ASSIGNMENT:
How many lines in the records below contain the word "dynamic"? State that number and nothing more.

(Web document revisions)
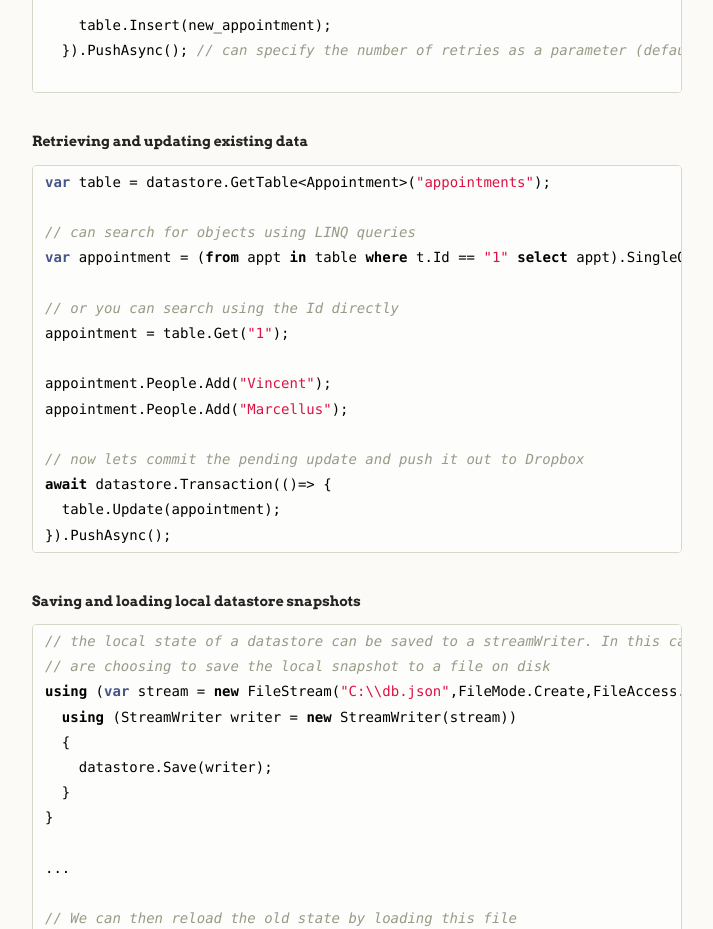
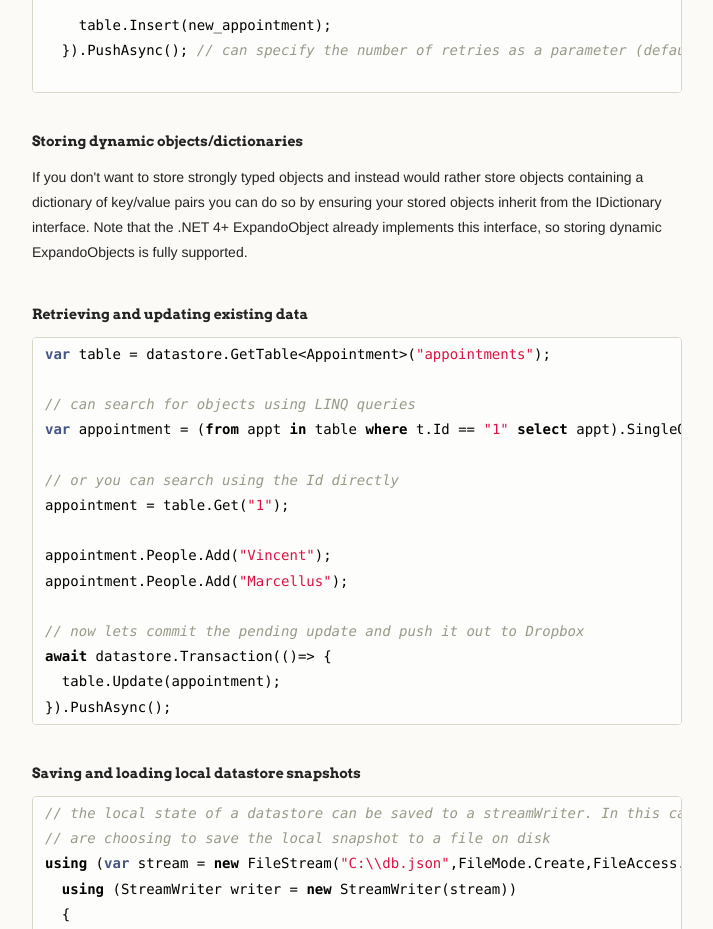
Before and after one commit to mrsharpoblunto/BobbyTables, a plain HTML site: page index.html in a window 1280 px wide. Shown: the part 2760-3689 px from the top of the page, without its empty margins (278-991 px from the left). Drawn offline with Linux system fonts and the light colour scheme.

Commit message:
Update index.html
updated docs

```diff
--- a/index.html
+++ b/index.html
@@ -140,6 +140,12 @@
 
 </pre></div>
 
+<h4><a name="Storing dynamic objects/dictionaries" class="anchor" href="#storing-dynamic-objects-dictionaries">
+<span class="octicon octicon-link"></span>
+</a>Storing dynamic objects/dictionaries</h4>
+
+<p>If you don't want to store strongly typed objects and instead would rather store objects containing a dictionary of key/value pairs you can do so by ensuring your stored objects inherit from the IDictionary interface. Note that the .NET 4+ ExpandoObject already implements this interface, so storing dynamic ExpandoObjects is fully supported.</p>
+
 <h4>
 <a name="retrieving-and-updating-existing-data" class="anchor" href="#retrieving-and-updating-existing-data"><span class="octicon octicon-link"></span></a>Retrieving and updating existing data</h4>
 
```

RESULT FOR THIS EXERCISE:
3